* [Your goal]
Search the material for lines containing the word "bằng", and copy each one.

* [Data for analysis]

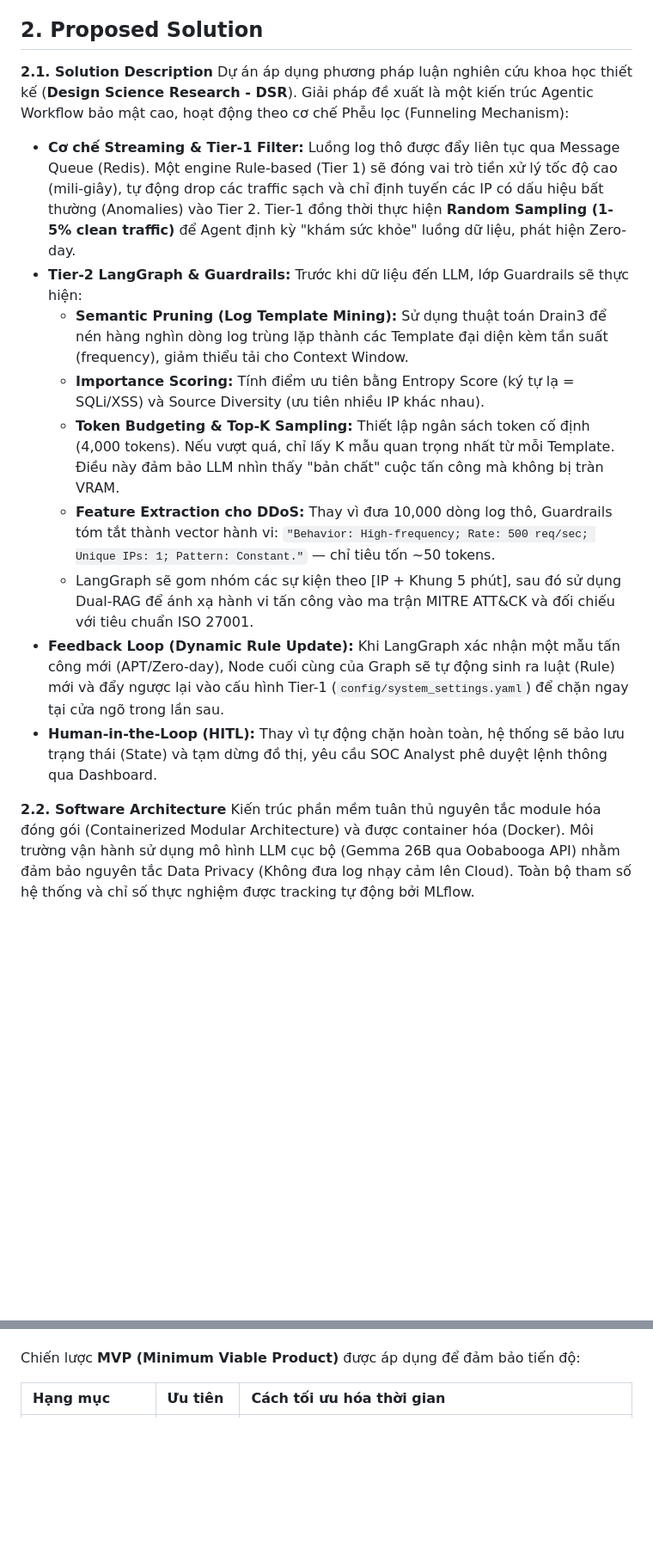
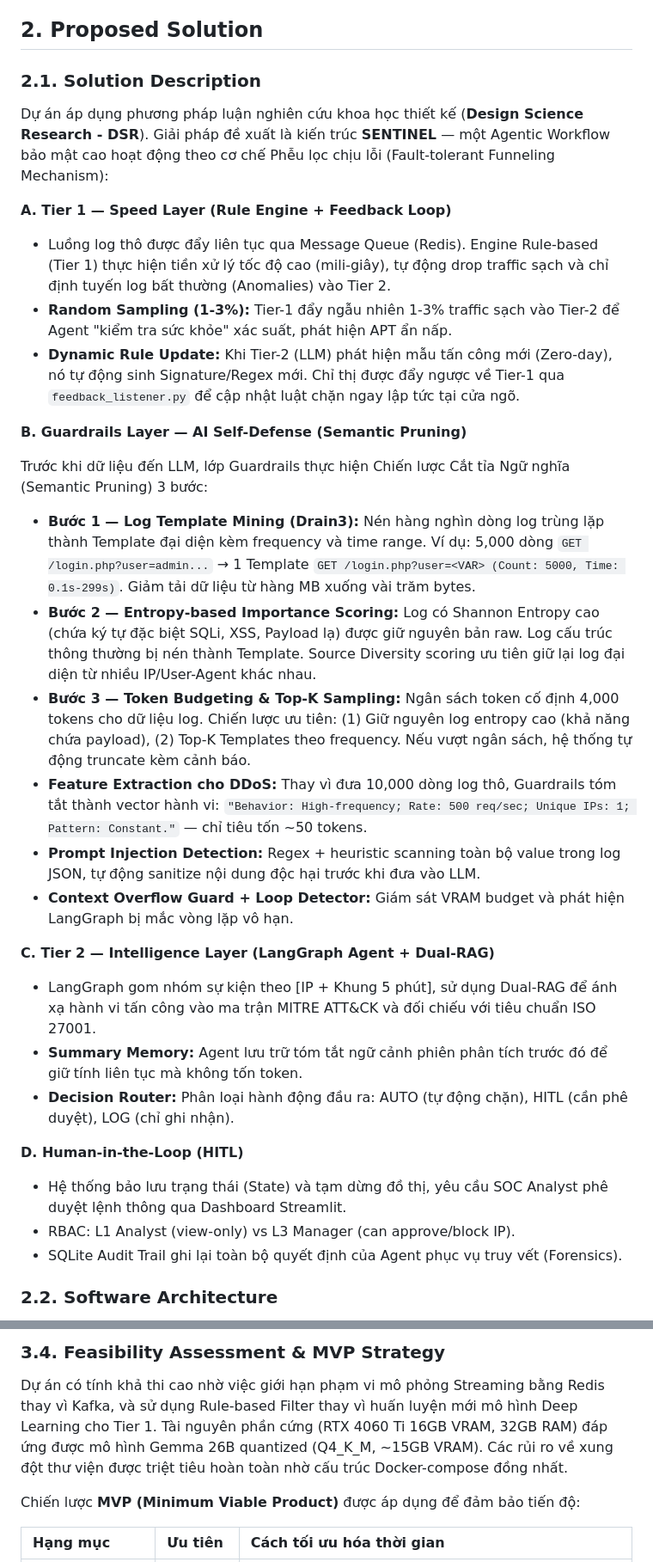
Before and after one commit to Binhchuoizzz/AI_Security_Graph, a Markdown page: docs/capstone_proposal.md, 2 parts joined by grey strips. Shown at 86% size. Drawn GitHub-style; blank space fills up the shorter version.

Commit message:
docs: complete proposal rewrite with SENTINEL Framework, Ablation Study, citations & 4D Evaluation

```diff
--- a/docs/capstone_proposal.md
+++ b/docs/capstone_proposal.md
@@ -25,17 +34,38 @@ Nghiên cứu này hướng tới việc xây dựng và đánh giá một nguy
 
 ## 2. Proposed Solution
 
-**2.1. Solution Description**
-Dự án áp dụng phương pháp luận nghiên cứu khoa học thiết kế (**Design Science Research - DSR**). Giải pháp đề xuất là một kiến trúc Agentic Workflow bảo mật cao, hoạt động theo cơ chế Phễu lọc (Funneling Mechanism):
-* **Cơ chế Streaming & Tier-1 Filter:** Luồng log thô được đẩy liên tục qua Message Queue (Redis). Một engine Rule-based (Tier 1) sẽ đóng vai trò tiền xử lý tốc độ cao (mili-giây), tự động drop các traffic sạch và chỉ định tuyến các IP có dấu hiệu bất thường (Anomalies) vào Tier 2. Tier-1 đồng thời thực hiện **Random Sampling (1-5% clean traffic)** để Agent định kỳ "khám sức khỏe" luồng dữ liệu, phát hiện Zero-day.
-* **Tier-2 LangGraph & Guardrails:** Trước khi dữ liệu đến LLM, lớp Guardrails sẽ thực hiện:
-    * **Semantic Pruning (Log Template Mining):** Sử dụng thuật toán Drain3 để nén hàng nghìn dòng log trùng lặp thành các Template đại diện kèm tần suất (frequency), giảm thiểu tải cho Context Window.
-    * **Importance Scoring:** Tính điểm ưu tiên bằng Entropy Score (ký tự lạ = SQLi/XSS) và Source Diversity (ưu tiên nhiều IP khác nhau).
-    * **Token Budgeting & Top-K Sampling:** Thiết lập ngân sách token cố định (4,000 tokens). Nếu vượt quá, chỉ lấy K mẫu quan trọng nhất từ mỗi Template. Điều này đảm bảo LLM nhìn thấy "bản chất" cuộc tấn công mà không bị tràn VRAM.
-    * **Feature Extraction cho DDoS:** Thay vì đưa 10,000 dòng log thô, Guardrails tóm tắt thành vector hành vi: `"Behavior: High-frequency; Rate: 500 req/sec; Unique IPs: 1; Pattern: Constant."` — chỉ tiêu tốn ~50 tokens.
-    * LangGraph sẽ gom nhóm các sự kiện theo [IP + Khung 5 phút], sau đó sử dụng Dual-RAG để ánh xạ hành vi tấn công vào ma trận MITRE ATT&CK và đối chiếu với tiêu chuẩn ISO 27001.
-* **Feedback Loop (Dynamic Rule Update):** Khi LangGraph xác nhận một mẫu tấn công mới (APT/Zero-day), Node cuối cùng của Graph sẽ tự động sinh ra luật (Rule) mới và đẩy ngược lại vào cấu hình Tier-1 (`config/system_settings.yaml`) để chặn ngay tại cửa ngõ trong lần sau.
-* **Human-in-the-Loop (HITL):** Thay vì tự động chặn hoàn toàn, hệ thống sẽ bảo lưu trạng thái (State) và tạm dừng đồ thị, yêu cầu SOC Analyst phê duyệt lệnh thông qua Dashboard.
+### 2.1. Solution Description
 
-**2.2. Software Architecture**
-Kiến trúc phần mềm tuân thủ nguyên tắc module hóa đóng gói (Containerized Modular Architecture) và được container hóa (Docker). Môi trường vận hành sử dụng mô hình LLM cục bộ (Gemma 26B qua Oobabooga API) nhằm đảm bảo nguyên tắc Data Privacy (Không đưa log nhạy cảm lên Cloud). Toàn bộ tham số hệ thống và chỉ số thực nghiệm được tracking tự động bởi MLflow.
+Dự án áp dụng phương pháp luận nghiên cứu khoa học thiết kế (**Design Science Research - DSR**). Giải pháp đề xuất là kiến trúc **SENTINEL** — một Agentic Workflow bảo mật cao hoạt động theo cơ chế Phễu lọc chịu lỗi (Fault-tolerant Funneling Mechanism):
+
+**A. Tier 1 — Speed Layer (Rule Engine + Feedback Loop)**
+
+- Luồng log thô được đẩy liên tục qua Message Queue (Redis). Engine Rule-based (Tier 1) thực hiện tiền xử lý tốc độ cao (mili-giây), tự động drop traffic sạch và chỉ định tuyến log bất thường (Anomalies) vào Tier 2.
+- **Random Sampling (1-3%):** Tier-1 đẩy ngẫu nhiên 1-3% traffic sạch vào Tier-2 để Agent "kiểm tra sức khỏe" xác suất, phát hiện APT ẩn nấp.
+- **Dynamic Rule Update:** Khi Tier-2 (LLM) phát hiện mẫu tấn công mới (Zero-day), nó tự động sinh Signature/Regex mới. Chỉ thị được đẩy ngược về Tier-1 qua `feedback_listener.py` để cập nhật luật chặn ngay lập tức tại cửa ngõ.
+
+**B. Guardrails Layer — AI Self-Defense (Semantic Pruning)**
+
+Trước khi dữ liệu đến LLM, lớp Guardrails thực hiện Chiến lược Cắt tỉa Ngữ nghĩa (Semantic Pruning) 3 bước:
+
+- **Bước 1 — Log Template Mining (Drain3):** Nén hàng nghìn dòng log trùng lặp thành Template đại diện kèm frequency và time range. Ví dụ: 5,000 dòng `GET /login.php?user=admin...` → 1 Template `GET /login.php?user=<VAR> (Count: 5000, Time: 0.1s-299s)`. Giảm tải dữ liệu từ hàng MB xuống vài trăm bytes.
+- **Bước 2 — Entropy-based Importance Scoring:** Log có Shannon Entropy cao (chứa ký tự đặc biệt SQLi, XSS, Payload lạ) được giữ nguyên bản raw. Log cấu trúc thông thường bị nén thành Template. Source Diversity scoring ưu tiên giữ lại log đại diện từ nhiều IP/User-Agent khác nhau.
+- **Bước 3 — Token Budgeting & Top-K Sampling:** Ngân sách token cố định 4,000 tokens cho dữ liệu log. Chiến lược ưu tiên: (1) Giữ nguyên log entropy cao (khả năng chứa payload), (2) Top-K Templates theo frequency. Nếu vượt ngân sách, hệ thống tự động truncate kèm cảnh báo.
+- **Feature Extraction cho DDoS:** Thay vì đưa 10,000 dòng log thô, Guardrails tóm tắt thành vector hành vi: `"Behavior: High-frequency; Rate: 500 req/sec; Unique IPs: 1; Pattern: Constant."` — chỉ tiêu tốn ~50 tokens.
+- **Prompt Injection Detection:** Regex + heuristic scanning toàn bộ value trong log JSON, tự động sanitize nội dung độc hại trước khi đưa vào LLM.
+- **Context Overflow Guard + Loop Detector:** Giám sát VRAM budget và phát hiện LangGraph bị mắc vòng lặp vô hạn.
+
+**C. Tier 2 — Intelligence Layer (LangGraph Agent + Dual-RAG)**
+
+- LangGraph gom nhóm sự kiện theo [IP + Khung 5 phút], sử dụng Dual-RAG để ánh xạ hành vi tấn công vào ma trận MITRE ATT&CK và đối chiếu với tiêu chuẩn ISO 27001.
+- **Summary Memory:** Agent lưu trữ tóm tắt ngữ cảnh phiên phân tích trước đó để giữ tính liên tục mà không tốn token.
+- **Decision Router:** Phân loại hành động đầu ra: AUTO (tự động chặn), HITL (cần phê duyệt), LOG (chỉ ghi nhận).
+
+**D. Human-in-the-Loop (HITL)**
+
+- Hệ thống bảo lưu trạng thái (State) và tạm dừng đồ thị, yêu cầu SOC Analyst phê duyệt lệnh thông qua Dashboard Streamlit.
+- RBAC: L1 Analyst (view-only) vs L3 Manager (can approve/block IP).
+- SQLite Audit Trail ghi lại toàn bộ quyết định của Agent phục vụ truy vết (Forensics).
+
+### 2.2. Software Architecture
+
@@ -63,3 +118,6 @@ Dự án có tính khả thi cao nhờ việc giới hạn phạm vi mô phỏng
+### 3.4. Feasibility Assessment & MVP Strategy
+
+Dự án có tính khả thi cao nhờ việc giới hạn phạm vi mô phỏng Streaming bằng Redis thay vì Kafka, và sử dụng Rule-based Filter thay vì huấn luyện mới mô hình Deep Learning cho Tier 1. Tài nguyên phần cứng (RTX 4060 Ti 16GB VRAM, 32GB RAM) đáp ứng được mô hình Gemma 26B quantized (Q4_K_M, ~15GB VRAM). Các rủi ro về xung đột thư viện được triệt tiêu hoàn toàn nhờ cấu trúc Docker-compose đồng nhất.
 
 Chiến lược **MVP (Minimum Viable Product)** được áp dụng để đảm bảo tiến độ:
 
```
Also changed, not shown: other parts of docs/capstone_proposal.md (+87 -33 lines).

* [Response]
-    * **Importance Scoring:** Tính điểm ưu tiên bằng Entropy Score (ký tự lạ = SQLi/XSS) và Source Diversity (ưu tiên nhiều IP khác nhau).
+Dự án có tính khả thi cao nhờ việc giới hạn phạm vi mô phỏng Streaming bằng Redis thay vì Kafka, và sử dụng Rule-based Filter thay vì huấn luyện mới mô hình Deep Learning cho Tier 1. Tài nguyên phần cứng (RTX 4060 Ti 16GB VRAM, 32GB RAM) đáp ứng được mô hình Gemma 26B quantized (Q4_K_M, ~15GB VRAM). Các rủi ro về xung đột thư viện được triệt tiêu hoàn toàn nhờ cấu trúc Docker-compose đồng nhất.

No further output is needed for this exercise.